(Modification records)

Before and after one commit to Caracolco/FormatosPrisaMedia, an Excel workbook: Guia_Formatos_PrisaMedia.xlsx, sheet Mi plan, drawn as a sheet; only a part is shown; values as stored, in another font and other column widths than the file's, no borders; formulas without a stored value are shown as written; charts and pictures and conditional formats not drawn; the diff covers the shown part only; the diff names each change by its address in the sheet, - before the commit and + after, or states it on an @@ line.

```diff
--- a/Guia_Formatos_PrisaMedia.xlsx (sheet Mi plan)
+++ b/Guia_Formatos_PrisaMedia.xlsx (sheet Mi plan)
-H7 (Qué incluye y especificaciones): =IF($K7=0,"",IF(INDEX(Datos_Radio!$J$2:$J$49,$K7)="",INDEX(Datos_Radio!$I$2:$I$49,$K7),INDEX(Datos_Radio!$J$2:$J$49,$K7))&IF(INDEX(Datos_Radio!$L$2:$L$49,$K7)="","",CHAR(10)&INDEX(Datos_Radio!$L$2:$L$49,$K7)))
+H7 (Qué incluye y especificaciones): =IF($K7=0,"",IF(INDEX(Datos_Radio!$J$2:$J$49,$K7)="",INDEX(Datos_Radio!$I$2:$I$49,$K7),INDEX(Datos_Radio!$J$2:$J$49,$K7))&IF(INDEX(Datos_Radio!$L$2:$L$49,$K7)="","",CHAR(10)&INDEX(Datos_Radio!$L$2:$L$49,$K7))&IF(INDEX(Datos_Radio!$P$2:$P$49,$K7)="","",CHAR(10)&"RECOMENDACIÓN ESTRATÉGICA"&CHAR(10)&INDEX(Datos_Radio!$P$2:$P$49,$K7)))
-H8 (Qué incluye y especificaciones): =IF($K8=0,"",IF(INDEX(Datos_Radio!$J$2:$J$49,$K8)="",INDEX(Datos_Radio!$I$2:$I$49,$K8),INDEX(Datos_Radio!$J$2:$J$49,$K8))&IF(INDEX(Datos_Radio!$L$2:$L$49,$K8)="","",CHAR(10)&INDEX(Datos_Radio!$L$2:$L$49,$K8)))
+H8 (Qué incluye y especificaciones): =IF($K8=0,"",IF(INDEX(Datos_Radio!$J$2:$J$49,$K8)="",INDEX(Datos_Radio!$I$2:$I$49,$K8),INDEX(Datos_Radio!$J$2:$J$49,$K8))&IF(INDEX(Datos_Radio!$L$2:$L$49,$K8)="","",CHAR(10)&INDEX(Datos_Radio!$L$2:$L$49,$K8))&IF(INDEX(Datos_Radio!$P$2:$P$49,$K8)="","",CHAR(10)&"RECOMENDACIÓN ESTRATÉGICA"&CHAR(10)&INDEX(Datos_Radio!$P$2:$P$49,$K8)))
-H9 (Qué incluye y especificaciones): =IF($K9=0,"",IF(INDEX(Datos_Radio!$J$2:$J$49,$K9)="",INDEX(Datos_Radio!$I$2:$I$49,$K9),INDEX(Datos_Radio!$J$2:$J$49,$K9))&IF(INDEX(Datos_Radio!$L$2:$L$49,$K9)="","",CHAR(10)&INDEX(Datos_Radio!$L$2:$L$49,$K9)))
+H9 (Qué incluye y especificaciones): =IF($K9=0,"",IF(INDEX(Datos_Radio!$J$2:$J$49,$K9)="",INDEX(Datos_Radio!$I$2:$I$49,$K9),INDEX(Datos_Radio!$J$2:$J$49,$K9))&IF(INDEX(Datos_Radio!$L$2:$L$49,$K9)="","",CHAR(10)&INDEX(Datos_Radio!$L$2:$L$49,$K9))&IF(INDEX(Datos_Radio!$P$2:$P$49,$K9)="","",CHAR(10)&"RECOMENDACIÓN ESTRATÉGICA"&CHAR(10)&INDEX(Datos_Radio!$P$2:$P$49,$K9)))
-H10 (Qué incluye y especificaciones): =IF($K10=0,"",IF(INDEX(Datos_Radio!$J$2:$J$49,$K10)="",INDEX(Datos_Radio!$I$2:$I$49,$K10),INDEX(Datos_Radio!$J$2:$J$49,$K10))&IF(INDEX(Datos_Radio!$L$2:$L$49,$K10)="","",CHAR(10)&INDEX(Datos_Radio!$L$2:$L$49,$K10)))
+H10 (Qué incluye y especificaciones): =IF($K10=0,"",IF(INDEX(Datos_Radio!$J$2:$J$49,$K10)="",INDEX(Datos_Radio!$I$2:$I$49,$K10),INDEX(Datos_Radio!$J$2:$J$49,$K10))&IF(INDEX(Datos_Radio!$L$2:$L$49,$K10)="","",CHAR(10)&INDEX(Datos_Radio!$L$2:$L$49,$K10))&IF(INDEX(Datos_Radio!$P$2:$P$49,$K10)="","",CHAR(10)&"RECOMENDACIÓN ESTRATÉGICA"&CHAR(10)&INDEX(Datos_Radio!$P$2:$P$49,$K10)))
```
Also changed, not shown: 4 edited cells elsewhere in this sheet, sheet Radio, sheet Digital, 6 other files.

*Assignment*: The data is to be reproduced in full, every line intact.

*Task solution*:
Before and after one commit to Caracolco/FormatosPrisaMedia, an Excel workbook: Guia_Formatos_PrisaMedia.xlsx, sheet Mi plan, drawn as a sheet; only a part is shown; values as stored, in another font and other column widths than the file's, no borders; formulas without a stored value are shown as written; charts and pictures and conditional formats not drawn; the diff covers the shown part only; the diff names each change by its address in the sheet, - before the commit and + after, or states it on an @@ line.

```diff
--- a/Guia_Formatos_PrisaMedia.xlsx (sheet Mi plan)
+++ b/Guia_Formatos_PrisaMedia.xlsx (sheet Mi plan)
-H7 (Qué incluye y especificaciones): =IF($K7=0,"",IF(INDEX(Datos_Radio!$J$2:$J$49,$K7)="",INDEX(Datos_Radio!$I$2:$I$49,$K7),INDEX(Datos_Radio!$J$2:$J$49,$K7))&IF(INDEX(Datos_Radio!$L$2:$L$49,$K7)="","",CHAR(10)&INDEX(Datos_Radio!$L$2:$L$49,$K7)))
+H7 (Qué incluye y especificaciones): =IF($K7=0,"",IF(INDEX(Datos_Radio!$J$2:$J$49,$K7)="",INDEX(Datos_Radio!$I$2:$I$49,$K7),INDEX(Datos_Radio!$J$2:$J$49,$K7))&IF(INDEX(Datos_Radio!$L$2:$L$49,$K7)="","",CHAR(10)&INDEX(Datos_Radio!$L$2:$L$49,$K7))&IF(INDEX(Datos_Radio!$P$2:$P$49,$K7)="","",CHAR(10)&"RECOMENDACIÓN ESTRATÉGICA"&CHAR(10)&INDEX(Datos_Radio!$P$2:$P$49,$K7)))
-H8 (Qué incluye y especificaciones): =IF($K8=0,"",IF(INDEX(Datos_Radio!$J$2:$J$49,$K8)="",INDEX(Datos_Radio!$I$2:$I$49,$K8),INDEX(Datos_Radio!$J$2:$J$49,$K8))&IF(INDEX(Datos_Radio!$L$2:$L$49,$K8)="","",CHAR(10)&INDEX(Datos_Radio!$L$2:$L$49,$K8)))
+H8 (Qué incluye y especificaciones): =IF($K8=0,"",IF(INDEX(Datos_Radio!$J$2:$J$49,$K8)="",INDEX(Datos_Radio!$I$2:$I$49,$K8),INDEX(Datos_Radio!$J$2:$J$49,$K8))&IF(INDEX(Datos_Radio!$L$2:$L$49,$K8)="","",CHAR(10)&INDEX(Datos_Radio!$L$2:$L$49,$K8))&IF(INDEX(Datos_Radio!$P$2:$P$49,$K8)="","",CHAR(10)&"RECOMENDACIÓN ESTRATÉGICA"&CHAR(10)&INDEX(Datos_Radio!$P$2:$P$49,$K8)))
-H9 (Qué incluye y especificaciones): =IF($K9=0,"",IF(INDEX(Datos_Radio!$J$2:$J$49,$K9)="",INDEX(Datos_Radio!$I$2:$I$49,$K9),INDEX(Datos_Radio!$J$2:$J$49,$K9))&IF(INDEX(Datos_Radio!$L$2:$L$49,$K9)="","",CHAR(10)&INDEX(Datos_Radio!$L$2:$L$49,$K9)))
+H9 (Qué incluye y especificaciones): =IF($K9=0,"",IF(INDEX(Datos_Radio!$J$2:$J$49,$K9)="",INDEX(Datos_Radio!$I$2:$I$49,$K9),INDEX(Datos_Radio!$J$2:$J$49,$K9))&IF(INDEX(Datos_Radio!$L$2:$L$49,$K9)="","",CHAR(10)&INDEX(Datos_Radio!$L$2:$L$49,$K9))&IF(INDEX(Datos_Radio!$P$2:$P$49,$K9)="","",CHAR(10)&"RECOMENDACIÓN ESTRATÉGICA"&CHAR(10)&INDEX(Datos_Radio!$P$2:$P$49,$K9)))
-H10 (Qué incluye y especificaciones): =IF($K10=0,"",IF(INDEX(Datos_Radio!$J$2:$J$49,$K10)="",INDEX(Datos_Radio!$I$2:$I$49,$K10),INDEX(Datos_Radio!$J$2:$J$49,$K10))&IF(INDEX(Datos_Radio!$L$2:$L$49,$K10)="","",CHAR(10)&INDEX(Datos_Radio!$L$2:$L$49,$K10)))
+H10 (Qué incluye y especificaciones): =IF($K10=0,"",IF(INDEX(Datos_Radio!$J$2:$J$49,$K10)="",INDEX(Datos_Radio!$I$2:$I$49,$K10),INDEX(Datos_Radio!$J$2:$J$49,$K10))&IF(INDEX(Datos_Radio!$L$2:$L$49,$K10)="","",CHAR(10)&INDEX(Datos_Radio!$L$2:$L$49,$K10))&IF(INDEX(Datos_Radio!$P$2:$P$49,$K10)="","",CHAR(10)&"RECOMENDACIÓN ESTRATÉGICA"&CHAR(10)&INDEX(Datos_Radio!$P$2:$P$49,$K10)))
```
Also changed, not shown: 4 edited cells elsewhere in this sheet, sheet Radio, sheet Digital, 6 other files.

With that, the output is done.